[Opening DATA UNDER STUDY section]

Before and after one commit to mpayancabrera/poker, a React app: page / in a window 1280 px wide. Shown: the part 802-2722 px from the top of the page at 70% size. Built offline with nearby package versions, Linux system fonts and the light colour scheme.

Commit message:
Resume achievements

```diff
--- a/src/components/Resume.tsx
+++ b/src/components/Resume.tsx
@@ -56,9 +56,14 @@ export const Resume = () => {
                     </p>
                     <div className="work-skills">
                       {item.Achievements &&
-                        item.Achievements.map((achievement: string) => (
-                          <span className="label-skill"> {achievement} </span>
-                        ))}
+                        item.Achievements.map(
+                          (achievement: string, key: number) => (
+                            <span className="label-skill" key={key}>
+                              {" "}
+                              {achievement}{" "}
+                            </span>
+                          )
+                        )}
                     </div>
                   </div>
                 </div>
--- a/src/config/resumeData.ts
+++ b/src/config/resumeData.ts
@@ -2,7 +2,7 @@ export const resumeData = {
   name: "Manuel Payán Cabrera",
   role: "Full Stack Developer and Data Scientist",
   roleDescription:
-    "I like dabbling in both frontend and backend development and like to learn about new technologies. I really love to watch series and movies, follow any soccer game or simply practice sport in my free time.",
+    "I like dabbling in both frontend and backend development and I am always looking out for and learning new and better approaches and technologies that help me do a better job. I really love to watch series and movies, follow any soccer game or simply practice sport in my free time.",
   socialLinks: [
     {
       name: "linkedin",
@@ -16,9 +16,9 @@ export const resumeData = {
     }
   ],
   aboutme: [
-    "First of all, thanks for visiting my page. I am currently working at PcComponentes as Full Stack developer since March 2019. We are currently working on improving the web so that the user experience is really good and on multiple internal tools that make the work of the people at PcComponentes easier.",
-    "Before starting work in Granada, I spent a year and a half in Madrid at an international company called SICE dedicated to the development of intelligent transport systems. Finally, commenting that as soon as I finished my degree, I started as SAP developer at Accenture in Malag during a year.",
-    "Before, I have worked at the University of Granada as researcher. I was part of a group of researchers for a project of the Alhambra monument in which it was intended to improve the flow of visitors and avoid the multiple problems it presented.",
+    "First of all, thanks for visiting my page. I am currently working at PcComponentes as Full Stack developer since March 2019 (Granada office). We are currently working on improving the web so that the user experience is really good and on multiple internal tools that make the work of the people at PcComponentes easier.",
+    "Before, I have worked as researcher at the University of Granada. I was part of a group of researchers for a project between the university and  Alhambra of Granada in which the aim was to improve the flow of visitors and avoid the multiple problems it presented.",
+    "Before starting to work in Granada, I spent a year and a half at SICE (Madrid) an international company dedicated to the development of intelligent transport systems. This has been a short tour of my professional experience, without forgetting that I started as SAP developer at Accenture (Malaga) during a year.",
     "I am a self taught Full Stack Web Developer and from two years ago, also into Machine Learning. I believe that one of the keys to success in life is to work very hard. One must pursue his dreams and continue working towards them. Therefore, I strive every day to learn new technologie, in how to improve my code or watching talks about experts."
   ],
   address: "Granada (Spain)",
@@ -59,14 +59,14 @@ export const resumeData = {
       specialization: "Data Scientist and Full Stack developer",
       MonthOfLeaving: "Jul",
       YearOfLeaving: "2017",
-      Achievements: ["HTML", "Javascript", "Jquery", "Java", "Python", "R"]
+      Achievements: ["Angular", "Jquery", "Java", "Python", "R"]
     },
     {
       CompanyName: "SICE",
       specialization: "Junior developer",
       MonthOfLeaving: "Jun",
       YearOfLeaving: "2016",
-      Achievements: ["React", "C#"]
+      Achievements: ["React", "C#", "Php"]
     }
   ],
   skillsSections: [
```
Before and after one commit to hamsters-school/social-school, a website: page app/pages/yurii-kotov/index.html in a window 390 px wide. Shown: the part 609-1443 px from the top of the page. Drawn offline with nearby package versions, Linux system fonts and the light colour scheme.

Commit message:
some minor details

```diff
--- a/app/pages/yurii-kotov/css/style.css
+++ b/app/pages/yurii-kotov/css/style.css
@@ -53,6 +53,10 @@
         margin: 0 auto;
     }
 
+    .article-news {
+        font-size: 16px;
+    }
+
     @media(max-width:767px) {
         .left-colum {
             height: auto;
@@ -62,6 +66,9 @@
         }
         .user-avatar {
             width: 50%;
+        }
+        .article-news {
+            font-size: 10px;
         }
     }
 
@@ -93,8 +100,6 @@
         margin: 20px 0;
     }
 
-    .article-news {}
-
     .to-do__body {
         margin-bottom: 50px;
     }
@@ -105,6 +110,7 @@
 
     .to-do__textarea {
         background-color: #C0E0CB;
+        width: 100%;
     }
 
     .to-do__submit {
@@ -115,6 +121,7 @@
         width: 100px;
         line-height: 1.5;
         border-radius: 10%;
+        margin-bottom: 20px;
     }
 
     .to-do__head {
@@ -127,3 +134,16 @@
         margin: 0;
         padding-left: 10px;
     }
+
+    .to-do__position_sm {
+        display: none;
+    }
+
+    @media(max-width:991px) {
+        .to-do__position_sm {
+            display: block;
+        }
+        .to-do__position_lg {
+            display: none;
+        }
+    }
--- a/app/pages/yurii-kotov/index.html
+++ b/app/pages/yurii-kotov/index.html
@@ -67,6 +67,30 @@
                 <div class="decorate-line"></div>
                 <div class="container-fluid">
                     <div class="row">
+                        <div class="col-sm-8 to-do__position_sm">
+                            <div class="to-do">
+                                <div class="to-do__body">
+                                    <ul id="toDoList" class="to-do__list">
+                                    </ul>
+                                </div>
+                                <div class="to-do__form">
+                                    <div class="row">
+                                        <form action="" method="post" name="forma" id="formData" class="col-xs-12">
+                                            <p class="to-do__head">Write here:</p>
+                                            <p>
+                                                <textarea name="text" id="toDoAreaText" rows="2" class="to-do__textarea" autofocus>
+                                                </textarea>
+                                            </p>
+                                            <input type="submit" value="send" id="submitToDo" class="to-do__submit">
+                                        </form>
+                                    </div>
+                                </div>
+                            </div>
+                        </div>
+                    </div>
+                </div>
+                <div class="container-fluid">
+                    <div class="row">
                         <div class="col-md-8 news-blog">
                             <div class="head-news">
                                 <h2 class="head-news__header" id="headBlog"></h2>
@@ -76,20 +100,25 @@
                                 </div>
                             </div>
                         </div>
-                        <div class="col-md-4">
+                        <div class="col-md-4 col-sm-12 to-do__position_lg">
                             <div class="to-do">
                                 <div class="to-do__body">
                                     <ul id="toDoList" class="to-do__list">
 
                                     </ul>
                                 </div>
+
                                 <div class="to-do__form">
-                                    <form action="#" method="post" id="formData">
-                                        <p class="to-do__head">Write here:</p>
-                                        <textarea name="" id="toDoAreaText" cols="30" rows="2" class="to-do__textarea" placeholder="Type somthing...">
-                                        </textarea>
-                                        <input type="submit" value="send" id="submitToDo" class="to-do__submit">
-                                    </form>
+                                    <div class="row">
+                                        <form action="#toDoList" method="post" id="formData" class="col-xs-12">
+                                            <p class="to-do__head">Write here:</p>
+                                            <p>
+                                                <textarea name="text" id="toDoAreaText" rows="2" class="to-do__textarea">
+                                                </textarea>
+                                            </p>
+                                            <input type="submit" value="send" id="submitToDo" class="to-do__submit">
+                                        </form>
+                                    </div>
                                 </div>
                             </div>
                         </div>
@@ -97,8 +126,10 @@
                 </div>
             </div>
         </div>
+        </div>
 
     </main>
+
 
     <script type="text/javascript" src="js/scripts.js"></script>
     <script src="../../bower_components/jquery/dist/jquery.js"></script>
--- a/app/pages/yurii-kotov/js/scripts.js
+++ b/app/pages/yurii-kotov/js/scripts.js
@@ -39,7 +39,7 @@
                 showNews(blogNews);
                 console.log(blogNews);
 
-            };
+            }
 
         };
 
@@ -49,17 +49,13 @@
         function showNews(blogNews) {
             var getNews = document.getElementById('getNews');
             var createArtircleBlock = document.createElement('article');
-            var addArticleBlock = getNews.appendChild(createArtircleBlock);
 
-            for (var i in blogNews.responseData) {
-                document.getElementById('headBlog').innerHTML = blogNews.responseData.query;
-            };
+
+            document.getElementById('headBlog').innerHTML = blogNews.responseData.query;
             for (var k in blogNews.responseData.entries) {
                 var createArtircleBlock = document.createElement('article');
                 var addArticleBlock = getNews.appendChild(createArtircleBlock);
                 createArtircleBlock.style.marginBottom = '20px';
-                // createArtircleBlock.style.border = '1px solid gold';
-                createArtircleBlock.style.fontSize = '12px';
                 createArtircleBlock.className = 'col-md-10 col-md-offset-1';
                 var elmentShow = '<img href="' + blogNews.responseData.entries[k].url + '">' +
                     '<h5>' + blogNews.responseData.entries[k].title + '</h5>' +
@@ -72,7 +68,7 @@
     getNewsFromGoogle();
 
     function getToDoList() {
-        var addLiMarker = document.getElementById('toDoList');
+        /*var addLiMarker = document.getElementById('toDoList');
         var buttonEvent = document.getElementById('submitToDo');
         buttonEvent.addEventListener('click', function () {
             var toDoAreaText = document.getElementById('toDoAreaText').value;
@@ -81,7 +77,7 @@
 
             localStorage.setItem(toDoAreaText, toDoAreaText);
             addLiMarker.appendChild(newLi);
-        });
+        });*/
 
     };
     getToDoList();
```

[Closing DATA UNDER STUDY section]

DIRECTIONS >> For every line of the records that has the word "blogNews" in it, make a copy.

ANSWER FOR THE TASK >>
                 showNews(blogNews);
                 console.log(blogNews);
         function showNews(blogNews) {
-            for (var i in blogNews.responseData) {
-                document.getElementById('headBlog').innerHTML = blogNews.responseData.query;
+            document.getElementById('headBlog').innerHTML = blogNews.responseData.query;
             for (var k in blogNews.responseData.entries) {
                 var elmentShow = '<img href="' + blogNews.responseData.entries[k].url + '">' +
                     '<h5>' + blogNews.responseData.entries[k].title + '</h5>' +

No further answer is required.